Peter Krautzberger 
Peter Krautzberger
Manager, MathJax 

"Without mathematics, there’s nothing you can do. Everything around you is mathematics."

Shakuntala Devi

 

Source: xiver/Thinkstock
Source: xiver/Thinkstock

It has always surprised me a little that the web – created at CERN by a trained physicist turned computer scientist – was born without much consideration for math and science. Of course, it isn’t all that surprising since the original HTML lacked more basic things (such as support for tables or images). Either way, people did see the need early on and in 1995 the draft of HTML 3 proposed a <math> tag, adding basic math support in HTML. Unfortunately, HTML 3 was rejected by browser vendors, and its more fortunate successor, HTML 3.2,dropped the <math> tag (among other things). As was the fashion of the time, the <math> tag was turned into a separate XML specification and within a year MathML was born. Problem solved? Not quite.

MathML did turn out to be hugely successful in the XML world. Authoring and conversion tools quickly made MathML easy to create and edit while publishers adopted MathML in their XML workflows. The main reason was that MathML provided a robust, exchangeable, and reusable format for rendering and archiving equational content. However, XML did not succeed as much on the open web and the XML legacy made it difficult to use MathML in HTML itself. This meant that mathematics (and by extension scientific notation) remained a second-class citizen. Surprisingly, MathML did not simply fade away like other web standards, but made a comeback in HTML 5, where we can now use it like any other tag. Problem solved? Not quite.

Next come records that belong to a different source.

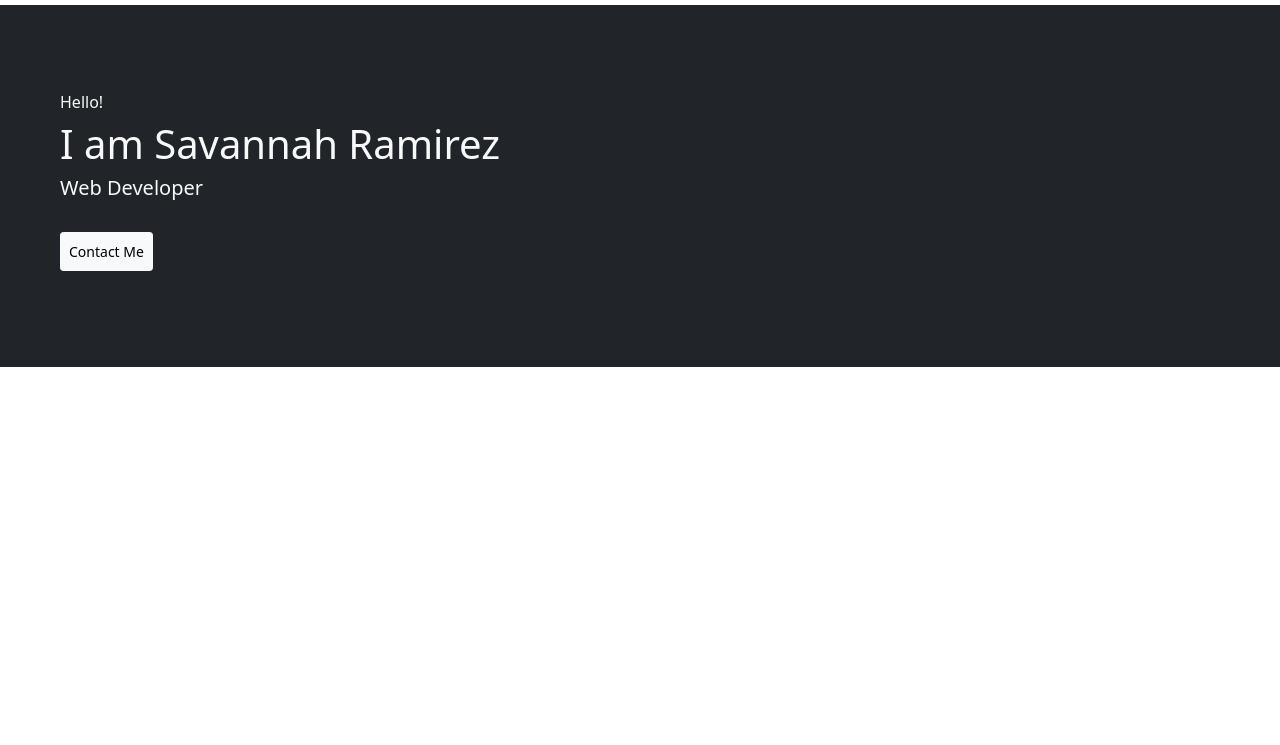
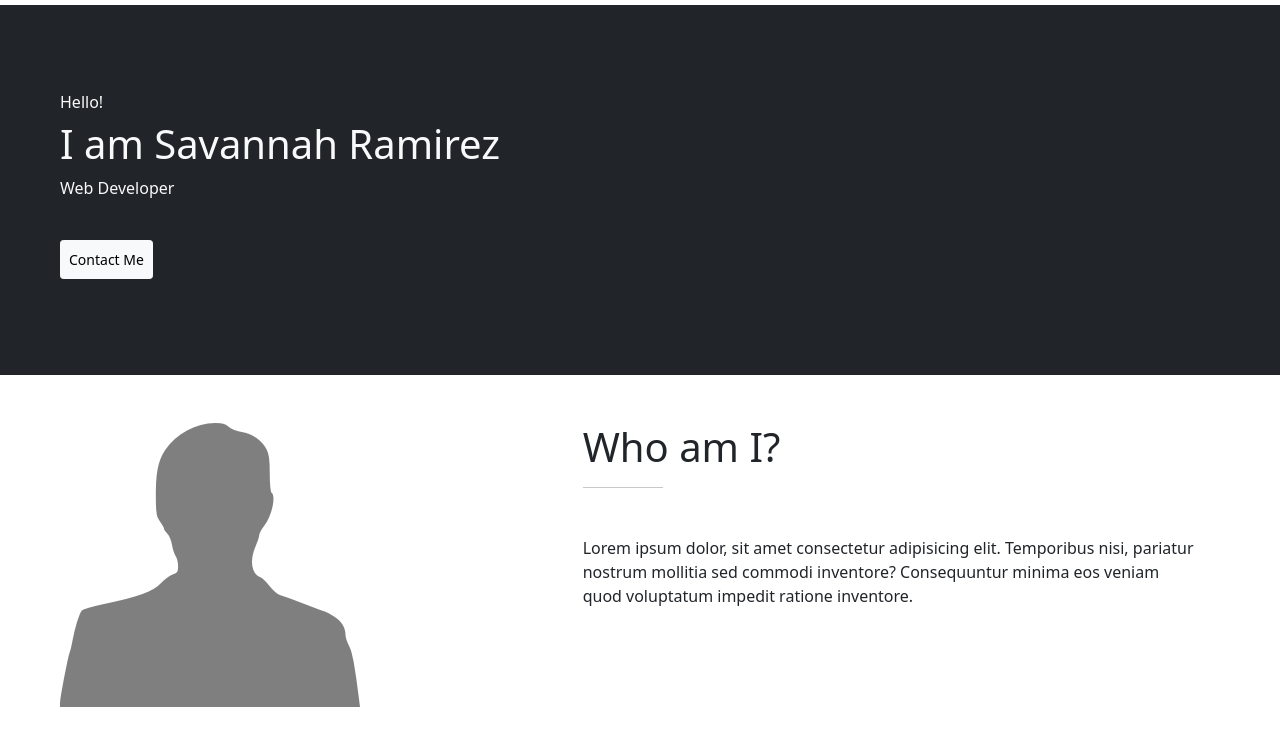
Before and after one commit to Kavvannah/mfw-finale, a plain HTML site: page index.html in a window 1280 px wide. Shown: the part 53-798 px from the top of the page. Drawn offline with nearby package versions, Linux system fonts and the light colour scheme.

Commit message:
:heavy_plus_sign: about section with img

```diff
--- a/index.html
+++ b/index.html
@@ -38,12 +38,29 @@
 
 <!-- Jumbotron -->
     <div class="container-fluid bg-dark text-light py-4">
-        <div class="bg-jumbotron p-5 mb-4 mt-3 text-left align-items-center">
+        <div class="bg-jumbotron p-5 mb-4 mt-3 align-items-start">
                 <h6>Hello!</h6>
                 <h1>I am Savannah Ramirez</h1>
-                <h5>Web Developer</h5>
+                <p>Web Developer</p>
                 <button class="btn btn-sm btn-light n-dark p-2 mt-4" type="button">Contact Me</button>
             </div>
+    </div>
+<!-- jumbotron end -->
+
+<!-- about me -->
+    <div class="container-fluid">
+        <div class="row">
+            <div class="col-4 m-5">
+                <img src="./img/avatar-placeholder.png" alt="Savannah Ramirez pic" class="img-fluid justify-content-center" height="400px" width="300px">
+            </div>
+            <div class="col-6 m-5">
+            <h1 class="">Who am I?</h1>
+            <hr class="hr-dark" width="80px"></hr>
+            <p class="mt-5">Lorem ipsum dolor, sit amet consectetur adipisicing elit. Temporibus nisi, pariatur nostrum mollitia sed commodi inventore? Consequuntur minima eos veniam quod voluptatum impedit ratione inventore.</p>
+            </div>
+        </div>
+    </div>
+<!-- about me end -->
     </div>
     <script src="https://cdn.jsdelivr.net/npm/bootstrap@5.1.3/dist/js/bootstrap.bundle.min.js" integrity="sha384-ka7Sk0Gln4gmtz2MlQnikT1wXgYsOg+OMhuP+IlRH9sENBO0LRn5q+8nbTov4+1p" crossorigin="anonymous"></script>
   </body>
```
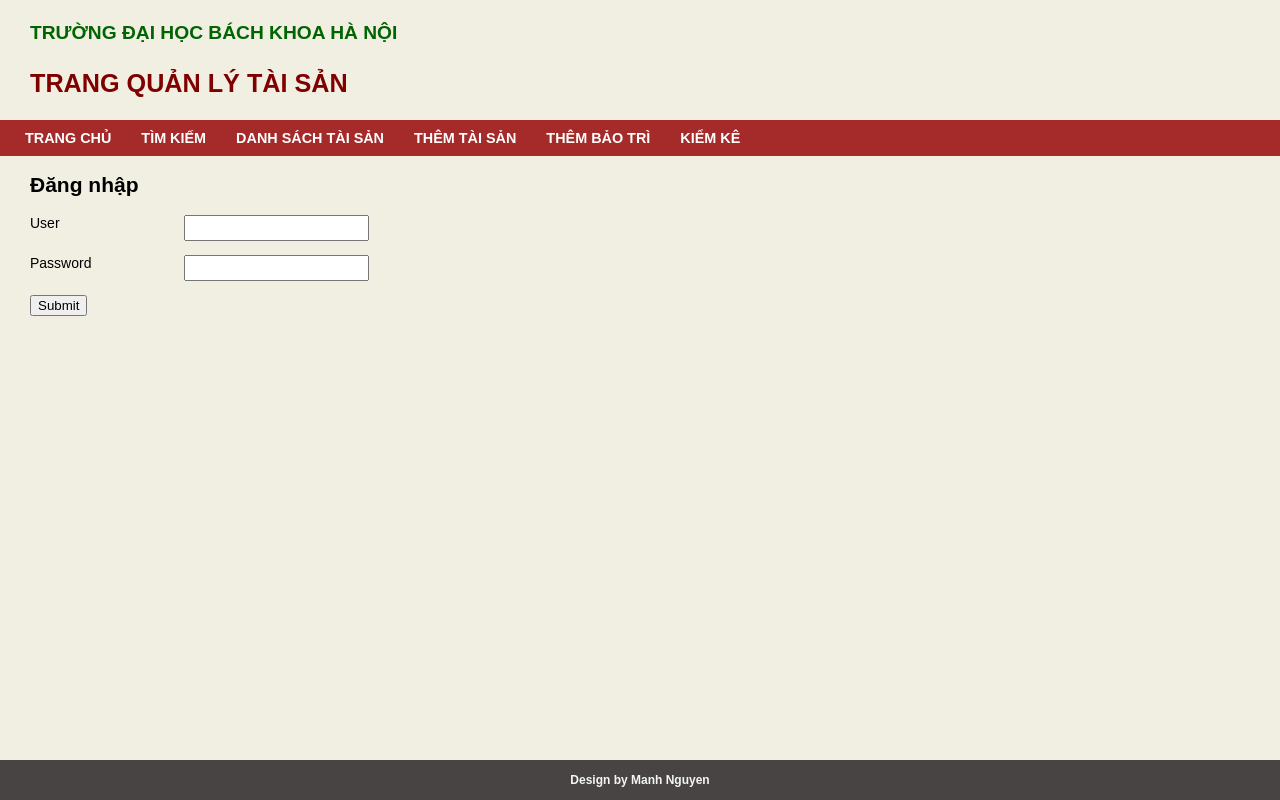
After one commit to manhnd9293/QLTS, a Django app: page /signin in a window 1280 px wide. The commit adds this page. Run offline with Django 3.2, Linux system fonts and the light colour scheme.

Commit message:
add login feature

```diff
--- a/quanlitaisan/templates/quanlitaisan/assets_list.html
+++ b/quanlitaisan/templates/quanlitaisan/assets_list.html
@@ -5,6 +5,8 @@
   <link rel="stylesheet" href="{% static 'quanlitaisan/css/result.css' %}">
 {% endblock %}
 {% block content %}
+  <p>Hello {{ user }}</p>
+  <p>{{ something }}</p>
   <h1>Danh sách tài sản</h1>
   <div>
     <table>
--- a/quanlitaisan/templates/quanlitaisan/base.html
+++ b/quanlitaisan/templates/quanlitaisan/base.html
@@ -30,11 +30,73 @@
             <a href="/addItem">Thêm tài sản</a>
             <a href="/addMaintain">Thêm bảo trì</a>
             <a href="/kiemke">Kiểm kê</a>
+            {%if user.is_authenticated %}
+            <a href="/signout">Đăng xuất</a>
+            {% endif %}
+
         </nav>
-      <section class="page-body">
-          {% block content %}
+        <section class="page-body">
+          {%if user.is_authenticated %}
+            {% block content %}
+              <h1>Phần mềm Quản lý tài sản</h1>
+              <!-- <p>Hello {{ user }}</p> -->
+              <p>{{ something }}</p>
+              <h3>Tài sản gần thêm gần đây</h3>
 
-          {% endblock content %}
+              <table class="recent">
+                <tr>
+                  <th>Mã tài sản</th>
+                  <th>Loại tài sản</th>
+                  <th>Tên tài sản</th>
+                  <th>Ngày bắt đầu sử dụng</th>
+                  <th>Số năm sử dụng</th>
+                </tr>
+                {% for item in assets %}
+                  <tr>
+                    <td>{{ item.id }}</td>
+                    <td> {{ item.get_loai_tai_san_display }} </td>
+                    <td><a href="{% url 'quanlitaisan:details' item.id %}"> {{ item.ten_tai_san }}</a></td>
+                    <td class="start_date">{{ item.ngay_su_dung }}</td>
+                    <td class="year">{{ item.thoi_gian_sd  }}</td>
+                  </tr>
+                {% endfor %}
+              </table>
+
+              <h3>Bảo trì gần đây</h3>
+
+              <table class="recent">
+                <tr>
+                  <th>Ngày bảo trì</th>
+                  <th>Tài sản bảo trì</th>
+                  <th>Tiêu đề</th>
+                </tr>
+                {% for entry in maintains %}
+                <tr>
+                    <td>{{ entry.ngay_bao_tri }}</td>
+                    <td><a href="{% url 'quanlitaisan:details' entry.tai_san_bao_tri.id %}">{{ entry.tai_san_bao_tri.ten_tai_san }}</a></td>
+                    <td><a href="{% url 'quanlitaisan:maintains' entry.id %}">{{ entry.tieu_de}}</a></td>
+                </tr>
+                {% endfor %}
+              </table>
+              {% endblock content %}
+            {% else %}
+            <div id = 'signin'>
+                <h2>Đăng nhập</h2>
+                <form action="/signin" method="POST">
+                    {% csrf_token %}
+                    {{ error_mess }}
+                    <p>
+                      <label for="username">User</label>
+                      <input type="text" name="username" id ='username' >
+                    </p>
+                    <p>
+                      <label for="username">Password</label>
+                      <input type="password" name="password" id="password" >
+                    </p>
+                  <input type="submit" name="Đăng nhập" placeholder="Đăng nhập">
+                </form>
+              </div>
+            {% endif %}
       </section>
 
       <footer class="page-footer">
--- /dev/null
+++ b/quanlitaisan/templates/quanlitaisan/signin.html
@@ -0,0 +1,18 @@
+{% extends 'quanlitaisan/base.html' %}
+{% block content %}
+<div id = 'signin'>
+  <h2>Đăng nhập</h2>
+  <form action="." method="POST">
+      {% csrf_token %}
+      <p>
+        <label for="username">User</label>
+        <input type="text" name="username" id ='username' >
+      </p>
+      <p>
+        <label for="username">Password</label>
+        <input type="password" name="password" id="password" >
+      </p>
+    <input type="submit">
+  </form>
+</div>
+{% endblock %}
--- a/quanlitaisan/urls.py
+++ b/quanlitaisan/urls.py
@@ -17,5 +17,7 @@ urlpatterns = [
   path('api/<str:asset_id>', api.json_detail, name = 'json_details'),
   path('api/export/', api.FileExport.csv_export, name = 'csv'),
   path('delete/<int:asset_id>', views.delete, name = 'delete_view'),
+  path('signin', views.SignIn.as_view(), name = 'signin_view'),
+  path('signout', views.signout, name = 'signout_view'),
   # path('test', views.test, name= 'test'),
 ]
--- a/quanlitaisan/views.py
+++ b/quanlitaisan/views.py
@@ -1,9 +1,10 @@
-from django.shortcuts import render
+from django.shortcuts import render, get_object_or_404, redirect
 from django.http import HttpResponse, HttpResponseRedirect
 from .forms import FormTaiSan, FormBaoTri, FormTimKiemTaiSan
 from .models import TaiSan, LichSuBaoTri
 from django.core.paginator import Paginator
 from .api import FileExport
+from django.contrib.auth import authenticate, login, logout
 
 
 def index(req):
@@ -13,11 +14,11 @@ def index(req):
   maintains = LichSuBaoTri.objects.all()
   if maintains.count() > 5:
     maintains = reversed(maintains[(len(maintains)-5):])
-  print(maintains)
-  return render(req, 'quanlitaisan/index.html', {'assets': assets,'maintains' : maintains})
+  return render(req, 'quanlitaisan/base.html', {'assets': assets,'maintains' : maintains, 'something': 'tets text'})
 
 def details(req, asset_id):
-  obj = TaiSan.objects.get(pk = asset_id)
+  # obj = TaiSan.objects.get(pk = asset_id)
+  obj = get_object_or_404(TaiSan, pk = asset_id)
   child_assets = TaiSan.objects.filter(tai_san_cha  = asset_id)
   history = obj.lichsubaotri_set.all()
   context = {'obj' : obj, 'title': 'Chi tiết','child' : child_assets, 'history' : history}
@@ -175,3 +176,22 @@ def delete(request, asset_id):
 def test(request):
   print('test is called')
   return HttpResponse('done test')
+
+class SignIn(View):
+  def get(self, request):
+    return render(request, 'quanlitaisan/signin.html',{})
+
+  def post(self, request):
+    username = request.POST['username']
+    password = request.POST['password']
+    user = authenticate(request, username = username, password = password)
+    if user is not None:
+      login(request, user)
+      return redirect('/')
+    else:
+      return render(request, 'quanlitaisan/base.html',
+      {'error_mess': 'Sai thông tin người dùng hoặc mật khẩu. Vui lòng nhập lại'})
+
+def signout(request):
+  logout(request)
+  return redirect('/')
```
Also changed, not shown: quanlitaisan/templates/quanlitaisan/index.html (line endings or trailing spaces).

Despite its success, its rich ecosystem, and its importance for research and education, MathML continues to struggle on the most critical front: browser adoption. So far, not a single browser vendor has actively developed their MathML implementation. While Internet Explorer and Chrome lack MathML support entirely, Firefox and Safari at least accepted code contributed by volunteers (and in Mozilla’s case actively supported the code base). To compensate, the MathJax project (disclaimer: which I work for) developed an open-source JavaScript solution that authors and publishers can easily drop into their content. MathJax renders MathML on the fly, providing high-quality output that works everywhere out of the box, using only web standards such as HTML and CSS. A joint venture of the American Mathematical Society and the Society for Industrial and Applied Mathematics with the support from numerous sponsors, including Wiley, MathJax has become the gold standard for math on the web with our free CDN service alone registering 35 million daily visitors. Problem solved? Not quite.

While we are proud of our accomplishments at MathJax, we know that we can only provide half the solution: native browser support must be the goal. Only native browser support can make MathML universal, helping everyone and allowing people to push the envelope for math and science on the web further. I believe a crucial role lies with publishers. Taking a cue from Forbes, now every publishing company is a web technology company. Not being involved in the development and implementation of web standards is a bit like printing books but not caring about literacy rates – if you build it, they still can’t come! When it comes to the development of the web, scientific publishers can become the bridge between authors and standards bodies and they can be instrumental in supporting the development of tools and processes that push everyone forward. Problem solved? Not quite but if you build this

The re-integration of MathML into HTML5 was a huge step towards math and science becoming first class citizens on the web. MathML is not only a fully accessible exchange format for mathematics but it is also part of other scientific markup such as the Chemistry Markup Language and the Cell Markup Language. The future of MathML in browsers will determine the future of scientific markup on the open web. In the end, a chemical reaction or a data plot has no more reason to be a binary image than an equation – we need markup that is alive in the page and can adapt to the needs of the users. Only this will allow us to develop new forms of expressing scientific thought, forms that are leveraging the full breadth of the open web platform and that are truly native to this amazing medium called the web. And that would be an exciting problem to have.